That's why, even though I knew it wouldn't be politically popular and resisted the idea when I ran for this office, we ultimately included a provision in the Affordable Care Act that people who can afford to buy health insurance should take the responsibility to do so. In fact, this idea has enjoyed support from members of both parties, including the current Republican nominee for President.
Still, I know the debate over this law has been divisive. I respect the very real concerns that millions of Americans have shared. And I know a lot of coverage through this health care debate has focused on what it means politically.
Well, it should be pretty clear by now that I didn't do this because it was good politics. I did it because I believed it was good for the country. I did it because I believed it was good for the American people.

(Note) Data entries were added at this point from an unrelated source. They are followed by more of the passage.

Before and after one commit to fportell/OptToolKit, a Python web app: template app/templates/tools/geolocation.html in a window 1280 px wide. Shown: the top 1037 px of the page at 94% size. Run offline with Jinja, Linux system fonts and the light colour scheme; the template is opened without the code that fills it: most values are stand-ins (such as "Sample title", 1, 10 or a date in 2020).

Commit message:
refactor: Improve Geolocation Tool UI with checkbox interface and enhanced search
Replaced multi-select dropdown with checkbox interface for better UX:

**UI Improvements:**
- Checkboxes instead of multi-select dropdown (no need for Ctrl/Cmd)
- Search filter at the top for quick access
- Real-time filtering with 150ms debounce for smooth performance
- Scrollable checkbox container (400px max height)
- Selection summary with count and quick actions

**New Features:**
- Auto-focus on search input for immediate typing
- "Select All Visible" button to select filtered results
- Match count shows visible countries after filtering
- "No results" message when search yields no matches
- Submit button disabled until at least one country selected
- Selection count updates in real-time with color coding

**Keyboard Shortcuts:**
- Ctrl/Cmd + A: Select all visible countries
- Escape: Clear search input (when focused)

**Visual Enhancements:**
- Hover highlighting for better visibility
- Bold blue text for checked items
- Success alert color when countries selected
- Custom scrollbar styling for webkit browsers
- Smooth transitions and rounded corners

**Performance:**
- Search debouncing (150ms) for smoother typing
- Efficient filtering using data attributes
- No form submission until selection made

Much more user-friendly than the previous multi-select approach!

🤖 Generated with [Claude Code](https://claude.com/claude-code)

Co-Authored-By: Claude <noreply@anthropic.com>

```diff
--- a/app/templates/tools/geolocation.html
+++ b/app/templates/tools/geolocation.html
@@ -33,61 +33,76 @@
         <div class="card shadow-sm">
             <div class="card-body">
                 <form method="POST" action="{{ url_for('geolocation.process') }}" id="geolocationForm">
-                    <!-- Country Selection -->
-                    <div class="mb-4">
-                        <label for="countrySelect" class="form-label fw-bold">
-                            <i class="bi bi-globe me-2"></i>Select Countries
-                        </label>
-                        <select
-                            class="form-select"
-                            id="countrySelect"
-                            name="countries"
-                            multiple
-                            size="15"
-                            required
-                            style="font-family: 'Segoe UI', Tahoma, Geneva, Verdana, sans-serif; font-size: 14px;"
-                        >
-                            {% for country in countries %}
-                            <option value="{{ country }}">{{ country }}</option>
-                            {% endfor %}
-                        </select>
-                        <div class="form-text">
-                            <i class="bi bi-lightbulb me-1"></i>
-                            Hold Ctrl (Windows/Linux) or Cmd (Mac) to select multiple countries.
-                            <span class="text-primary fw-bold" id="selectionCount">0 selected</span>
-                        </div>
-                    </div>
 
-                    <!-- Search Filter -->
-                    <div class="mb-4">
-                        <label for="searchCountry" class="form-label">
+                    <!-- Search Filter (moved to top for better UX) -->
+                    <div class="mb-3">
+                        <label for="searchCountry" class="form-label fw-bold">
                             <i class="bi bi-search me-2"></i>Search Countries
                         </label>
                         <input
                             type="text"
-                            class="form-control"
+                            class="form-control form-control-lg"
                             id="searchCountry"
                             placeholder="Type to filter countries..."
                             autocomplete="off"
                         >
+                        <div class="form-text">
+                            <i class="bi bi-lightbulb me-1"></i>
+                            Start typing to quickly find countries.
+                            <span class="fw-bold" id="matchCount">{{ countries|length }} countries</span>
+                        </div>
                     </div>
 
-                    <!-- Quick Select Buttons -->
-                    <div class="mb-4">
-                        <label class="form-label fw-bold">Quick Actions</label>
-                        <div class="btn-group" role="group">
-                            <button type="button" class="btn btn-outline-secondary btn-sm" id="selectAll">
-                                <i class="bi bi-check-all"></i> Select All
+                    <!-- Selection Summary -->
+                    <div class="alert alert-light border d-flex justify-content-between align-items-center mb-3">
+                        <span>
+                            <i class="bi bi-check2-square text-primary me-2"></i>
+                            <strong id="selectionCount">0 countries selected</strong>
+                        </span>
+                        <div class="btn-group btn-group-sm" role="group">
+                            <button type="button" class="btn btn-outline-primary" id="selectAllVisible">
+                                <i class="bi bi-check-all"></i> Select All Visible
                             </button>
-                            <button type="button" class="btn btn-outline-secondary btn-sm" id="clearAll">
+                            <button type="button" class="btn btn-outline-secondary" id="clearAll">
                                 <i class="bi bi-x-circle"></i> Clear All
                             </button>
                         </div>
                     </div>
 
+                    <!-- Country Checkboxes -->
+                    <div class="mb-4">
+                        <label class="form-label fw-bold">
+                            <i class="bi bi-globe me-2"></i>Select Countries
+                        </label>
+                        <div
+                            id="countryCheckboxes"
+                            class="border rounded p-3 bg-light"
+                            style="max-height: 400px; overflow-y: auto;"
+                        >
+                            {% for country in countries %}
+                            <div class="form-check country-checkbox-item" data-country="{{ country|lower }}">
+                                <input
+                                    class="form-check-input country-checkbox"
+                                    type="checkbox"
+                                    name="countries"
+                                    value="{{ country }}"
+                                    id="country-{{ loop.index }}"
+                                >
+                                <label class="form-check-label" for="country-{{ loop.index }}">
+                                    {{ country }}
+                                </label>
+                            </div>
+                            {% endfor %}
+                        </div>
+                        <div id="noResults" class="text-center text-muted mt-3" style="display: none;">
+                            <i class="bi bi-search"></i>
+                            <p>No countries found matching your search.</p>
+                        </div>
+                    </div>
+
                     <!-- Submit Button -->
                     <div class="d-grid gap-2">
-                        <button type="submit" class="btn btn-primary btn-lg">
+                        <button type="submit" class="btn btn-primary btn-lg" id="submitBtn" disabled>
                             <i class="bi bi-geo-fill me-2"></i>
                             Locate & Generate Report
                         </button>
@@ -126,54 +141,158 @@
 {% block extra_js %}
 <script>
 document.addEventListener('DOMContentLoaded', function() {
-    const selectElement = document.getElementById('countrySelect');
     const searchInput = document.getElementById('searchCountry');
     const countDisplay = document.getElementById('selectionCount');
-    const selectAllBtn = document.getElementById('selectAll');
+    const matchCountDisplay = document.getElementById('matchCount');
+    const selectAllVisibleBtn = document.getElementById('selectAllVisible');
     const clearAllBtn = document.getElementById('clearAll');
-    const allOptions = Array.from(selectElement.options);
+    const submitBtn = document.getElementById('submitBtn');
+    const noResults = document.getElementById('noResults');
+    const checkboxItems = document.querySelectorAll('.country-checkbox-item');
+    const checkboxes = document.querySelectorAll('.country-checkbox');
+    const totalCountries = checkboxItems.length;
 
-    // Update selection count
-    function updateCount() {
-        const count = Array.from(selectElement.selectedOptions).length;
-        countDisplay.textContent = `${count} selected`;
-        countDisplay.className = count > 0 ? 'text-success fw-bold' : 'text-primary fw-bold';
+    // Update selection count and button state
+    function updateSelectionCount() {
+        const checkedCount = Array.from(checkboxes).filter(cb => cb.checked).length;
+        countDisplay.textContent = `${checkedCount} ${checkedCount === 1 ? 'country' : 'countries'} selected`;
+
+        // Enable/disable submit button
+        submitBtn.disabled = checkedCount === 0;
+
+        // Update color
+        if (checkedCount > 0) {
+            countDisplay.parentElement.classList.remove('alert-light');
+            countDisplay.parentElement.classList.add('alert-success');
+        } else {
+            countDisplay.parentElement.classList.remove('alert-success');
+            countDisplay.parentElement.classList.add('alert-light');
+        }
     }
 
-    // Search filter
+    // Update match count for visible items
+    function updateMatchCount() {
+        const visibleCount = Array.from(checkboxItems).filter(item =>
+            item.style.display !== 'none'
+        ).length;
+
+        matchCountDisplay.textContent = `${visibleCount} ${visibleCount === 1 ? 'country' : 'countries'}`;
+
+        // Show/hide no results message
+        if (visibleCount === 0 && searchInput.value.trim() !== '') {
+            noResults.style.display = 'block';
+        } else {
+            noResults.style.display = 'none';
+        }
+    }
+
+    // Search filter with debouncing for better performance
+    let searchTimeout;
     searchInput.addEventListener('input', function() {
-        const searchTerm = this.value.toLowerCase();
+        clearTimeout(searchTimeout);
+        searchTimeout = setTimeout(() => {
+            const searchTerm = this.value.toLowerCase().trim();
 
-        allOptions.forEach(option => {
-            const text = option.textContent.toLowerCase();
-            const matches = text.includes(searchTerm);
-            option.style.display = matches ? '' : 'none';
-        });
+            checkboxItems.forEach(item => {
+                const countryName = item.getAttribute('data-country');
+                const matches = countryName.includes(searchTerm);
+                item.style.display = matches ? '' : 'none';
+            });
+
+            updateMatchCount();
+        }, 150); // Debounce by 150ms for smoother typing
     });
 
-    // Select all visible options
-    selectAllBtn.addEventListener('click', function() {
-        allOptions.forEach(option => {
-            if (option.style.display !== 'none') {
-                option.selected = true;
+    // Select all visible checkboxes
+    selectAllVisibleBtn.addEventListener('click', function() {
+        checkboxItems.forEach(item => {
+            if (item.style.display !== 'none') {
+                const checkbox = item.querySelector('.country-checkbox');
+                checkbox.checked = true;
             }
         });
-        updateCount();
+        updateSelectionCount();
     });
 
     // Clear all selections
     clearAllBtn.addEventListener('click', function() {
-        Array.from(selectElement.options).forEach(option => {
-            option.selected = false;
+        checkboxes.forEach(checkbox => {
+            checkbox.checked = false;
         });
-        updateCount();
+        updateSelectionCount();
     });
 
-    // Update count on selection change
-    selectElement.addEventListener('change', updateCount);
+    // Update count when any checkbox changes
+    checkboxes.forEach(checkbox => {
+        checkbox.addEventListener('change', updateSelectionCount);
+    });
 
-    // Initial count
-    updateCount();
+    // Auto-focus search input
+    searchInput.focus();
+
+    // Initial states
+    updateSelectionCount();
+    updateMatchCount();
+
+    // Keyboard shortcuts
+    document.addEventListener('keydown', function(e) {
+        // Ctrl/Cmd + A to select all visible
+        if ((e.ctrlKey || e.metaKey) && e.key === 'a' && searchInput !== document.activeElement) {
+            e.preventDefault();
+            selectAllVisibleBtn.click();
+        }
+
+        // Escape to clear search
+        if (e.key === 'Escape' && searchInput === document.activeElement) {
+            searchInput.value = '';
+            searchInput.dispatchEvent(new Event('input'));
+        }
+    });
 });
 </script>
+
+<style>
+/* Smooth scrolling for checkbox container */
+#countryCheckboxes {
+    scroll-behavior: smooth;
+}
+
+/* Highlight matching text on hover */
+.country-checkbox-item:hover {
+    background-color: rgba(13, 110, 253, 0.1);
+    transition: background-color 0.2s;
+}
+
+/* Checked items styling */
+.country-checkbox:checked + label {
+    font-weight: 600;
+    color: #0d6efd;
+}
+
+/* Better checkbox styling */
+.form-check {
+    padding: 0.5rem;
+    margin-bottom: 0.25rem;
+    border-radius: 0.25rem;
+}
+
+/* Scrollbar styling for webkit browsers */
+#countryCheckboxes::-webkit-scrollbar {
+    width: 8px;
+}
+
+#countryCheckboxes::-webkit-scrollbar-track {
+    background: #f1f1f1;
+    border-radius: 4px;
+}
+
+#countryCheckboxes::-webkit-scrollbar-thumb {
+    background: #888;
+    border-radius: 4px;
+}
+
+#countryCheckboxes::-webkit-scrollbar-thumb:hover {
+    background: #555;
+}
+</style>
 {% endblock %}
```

There's a framed letter that hangs in my office right now. It was sent to me during the health care debate by a woman named Natoma Canfield. For years and years, Natoma did everything right. She bought health insurance. She paid her premiums on time. But 18 years ago, Natoma was diagnosed with cancer. And even though she'd been cancer-free for more than a decade, her insurance company kept jacking up her rates, year after year. And despite her desire to keep her coverage--despite her fears that she would get sick again--she had to surrender her health insurance and was forced to hang her fortunes on chance.
I carried Natoma's story with me every day of the fight to pass this law. It reminded me of all the Americans, all across the country, who have had to worry not only about getting sick, but about the cost of getting well.
Natoma is well today. And because of this law, there are other Americans--other sons and daughters, brothers and sisters, fathers and mothers--who will not have to hang their fortunes on chance. These are the Americans for whom we passed this law.
The highest Court in the land has now spoken. We will continue to implement this law. And we'll work together to improve on it where we can. But what we won't do--what the country can't afford to do--is refight the political battles of 2 years ago or go back to the way things were.
With today's announcement, it's time for us to move forward, to implement and, where necessary, improve on this law. And now is the time to keep our focus on the most urgent challenge of our time: putting people back to work, paying down our debt, and building an economy where people can have confidence that if they work hard, they can get ahead.
But today I'm as confident as ever that when we look back 5 years from now or 10 years from now or 20 years from now, we'll be better off because we had the courage to pass this law and keep moving forward.
Thank you. God bless you, and God bless America.
Note: The President spoke at 12:15 p.m. in the East Room at the White House. In his remarks, he referred to Republican Presidential candidate former Gov. W. Mitt Romney of Massachusetts; and Medina, OH, resident and health care reform advocate Natoma A. Canfield.
Barack Obama, Remarks on the United States Supreme Court Ruling on the Patient Protection and Affordable Care Act Online by Gerhard Peters and John T. Woolley, The American Presidency Project https://www.presidency.ucsb.edu/node/301884